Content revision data
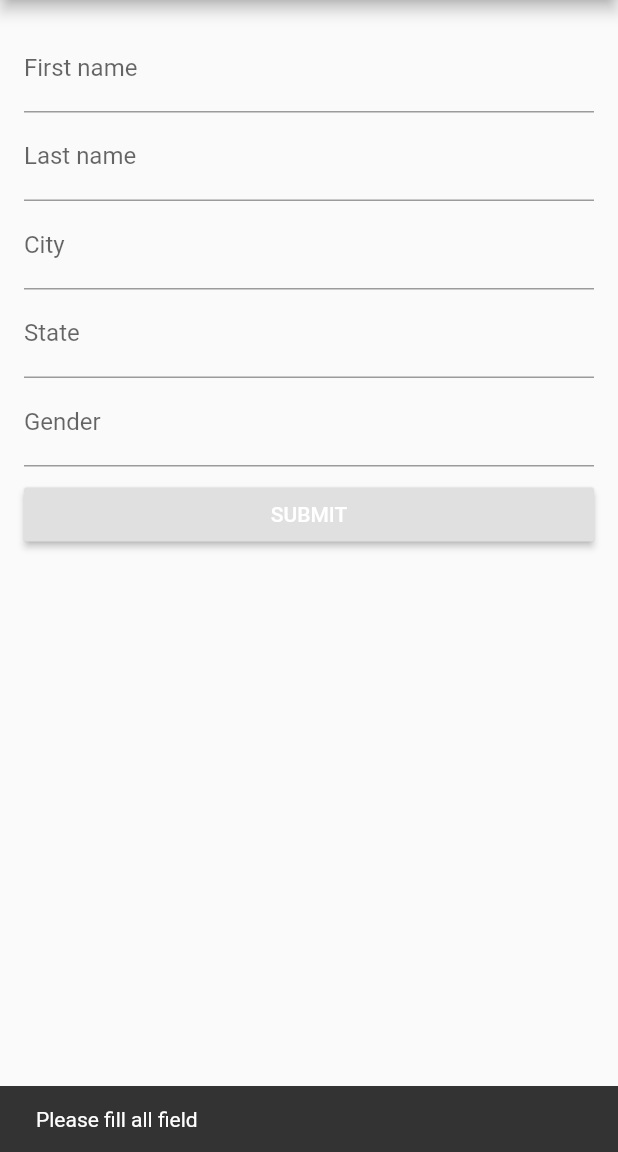
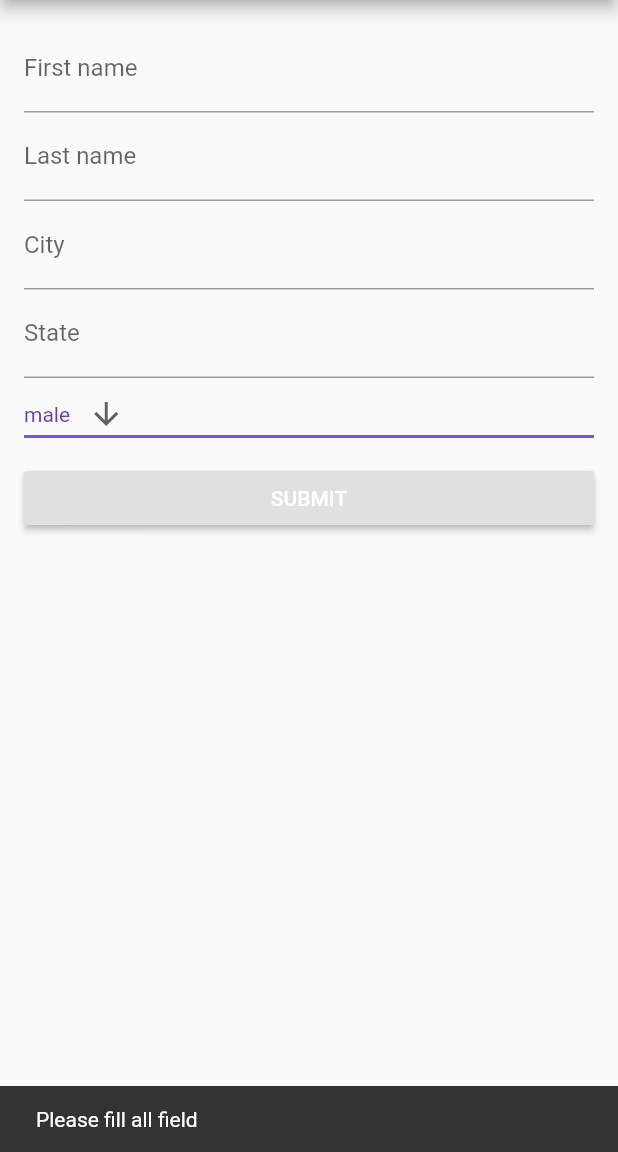
Before and after one commit to Concretely/Dave, a Flutter app: the FormAddScreen screen opened directly, after a tap on "SUBMIT", on a phone screen of 412 x 824 dp, the part 84-1236 px from its top. Run offline on Flutter 3.47's test engine with Material 2 defaults, Android fonts, the phone set to English and light mode, and no system bars; our stand-ins replace geolocator, url_launcher_web; missing offline and left inert: flutter_webview_plugin; network calls fail.

Commit message:
Added gender dropdown

```diff
--- a/flutter_patient/lib/src/ui/formadd/form_add_screen.dart
+++ b/flutter_patient/lib/src/ui/formadd/form_add_screen.dart
@@ -23,6 +23,7 @@
   bool _isFieldCityValid;
   bool _isFieldStateValid;
   bool _isFieldGenderValid;
+  String newGender;
 
   TextEditingController _controllerFirstName = TextEditingController();
   TextEditingController _controllerLastName = TextEditingController();
@@ -43,6 +44,9 @@
       _controllerState.text = widget.patient.address[0].state;
       _isFieldGenderValid = true;
       _controllerGender.text = widget.patient.gender;
+      newGender=widget.patient.gender;
+    }else{
+      newGender = 'male';
     }
     super.initState();
   }
@@ -69,7 +73,8 @@
                 _buildTextFieldLastName(),
                 _buildTextFieldCity(),
                 _buildTextFieldState(),
-                _buildTextFieldGender(),
+                //_buildTextFieldGender(),
+                _buildGenderDropdown(),
                 Padding(
                   padding: const EdgeInsets.only(top: 8.0),
                   child: RaisedButton(
@@ -104,7 +109,7 @@
                       String lastname = _controllerLastName.text.toString();
                       String city = _controllerCity.text.toString();
                       String state = _controllerState.text.toString();
-                      String gender = _controllerGender.text.toString();
+                      //String gender = _controllerGender.text.toString();
 
                       //Profile profile =
                       //    Profile(name: name, email: email, age: age);
@@ -129,7 +134,7 @@
                         patient.address.add(new Address());
                         patient.address[0].city=city;
                         patient.address[0].state=state;
-                        patient.gender=gender;
+                        patient.gender=newGender;
                         patient.generalPractitioner=[];
                         patient.generalPractitioner.add(new Reference());
                         patient.generalPractitioner[0].reference = "Practitioner/6";
@@ -154,7 +159,7 @@
                         patient.name[0].family=lastname;
                         patient.address[0].city=city;
                         patient.address[0].state=state;
-                        patient.gender=gender;
+                        patient.gender=newGender;
 
 
                         resourceApiService.update("Patient", patient).then((statusCode) {
@@ -193,6 +198,28 @@
               : Container(),
         ],
       ),
+    );
+  }
+
+  Widget _buildGenderDropdown(){
+    return DropdownButton<String>(
+      value: newGender,
+      icon: Icon(Icons.arrow_downward),
+      iconSize: 24,
+      elevation: 16,
+      style: TextStyle(color: Colors.deepPurple),
+      underline: Container(
+        height: 2,
+        color: Colors.deepPurpleAccent,
+      ),
+      onChanged: (String newValue) {setState(() => newGender = newValue);},
+      items: <String>['male','female']
+          .map<DropdownMenuItem<String>>((String value) {
+        return DropdownMenuItem<String>(
+          value: value,
+          child: Text(value),
+        );
+      }).toList(),
     );
   }
 
```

__Task description__
The data must be printed exactly, image-free.

__Result for this exercise__
Before and after one commit to Concretely/Dave, a Flutter app: the FormAddScreen screen opened directly, after a tap on "SUBMIT", on a phone screen of 412 x 824 dp, the part 84-1236 px from its top. Run offline on Flutter 3.47's test engine with Material 2 defaults, Android fonts, the phone set to English and light mode, and no system bars; our stand-ins replace geolocator, url_launcher_web; missing offline and left inert: flutter_webview_plugin; network calls fail.

Commit message:
Added gender dropdown

```diff
--- a/flutter_patient/lib/src/ui/formadd/form_add_screen.dart
+++ b/flutter_patient/lib/src/ui/formadd/form_add_screen.dart
@@ -23,6 +23,7 @@
   bool _isFieldCityValid;
   bool _isFieldStateValid;
   bool _isFieldGenderValid;
+  String newGender;
 
   TextEditingController _controllerFirstName = TextEditingController();
   TextEditingController _controllerLastName = TextEditingController();
@@ -43,6 +44,9 @@
       _controllerState.text = widget.patient.address[0].state;
       _isFieldGenderValid = true;
       _controllerGender.text = widget.patient.gender;
+      newGender=widget.patient.gender;
+    }else{
+      newGender = 'male';
     }
     super.initState();
   }
@@ -69,7 +73,8 @@
                 _buildTextFieldLastName(),
                 _buildTextFieldCity(),
                 _buildTextFieldState(),
-                _buildTextFieldGender(),
+                //_buildTextFieldGender(),
+                _buildGenderDropdown(),
                 Padding(
                   padding: const EdgeInsets.only(top: 8.0),
                   child: RaisedButton(
@@ -104,7 +109,7 @@
                       String lastname = _controllerLastName.text.toString();
                       String city = _controllerCity.text.toString();
                       String state = _controllerState.text.toString();
-                      String gender = _controllerGender.text.toString();
+                      //String gender = _controllerGender.text.toString();
 
                       //Profile profile =
                       //    Profile(name: name, email: email, age: age);
@@ -129,7 +134,7 @@
                         patient.address.add(new Address());
                         patient.address[0].city=city;
                         patient.address[0].state=state;
-                        patient.gender=gender;
+                        patient.gender=newGender;
                         patient.generalPractitioner=[];
                         patient.generalPractitioner.add(new Reference());
                         patient.generalPractitioner[0].reference = "Practitioner/6";
@@ -154,7 +159,7 @@
                         patient.name[0].family=lastname;
                         patient.address[0].city=city;
                         patient.address[0].state=state;
-                        patient.gender=gender;
+                        patient.gender=newGender;
 
 
                         resourceApiService.update("Patient", patient).then((statusCode) {
@@ -193,6 +198,28 @@
               : Container(),
         ],
       ),
+    );
+  }
+
+  Widget _buildGenderDropdown(){
+    return DropdownButton<String>(
+      value: newGender,
+      icon: Icon(Icons.arrow_downward),
+      iconSize: 24,
+      elevation: 16,
+      style: TextStyle(color: Colors.deepPurple),
+      underline: Container(
+        height: 2,
+        color: Colors.deepPurpleAccent,
+      ),
+      onChanged: (String newValue) {setState(() => newGender = newValue);},
+      items: <String>['male','female']
+          .map<DropdownMenuItem<String>>((String value) {
+        return DropdownMenuItem<String>(
+          value: value,
+          child: Text(value),
+        );
+      }).toList(),
     );
   }
 
```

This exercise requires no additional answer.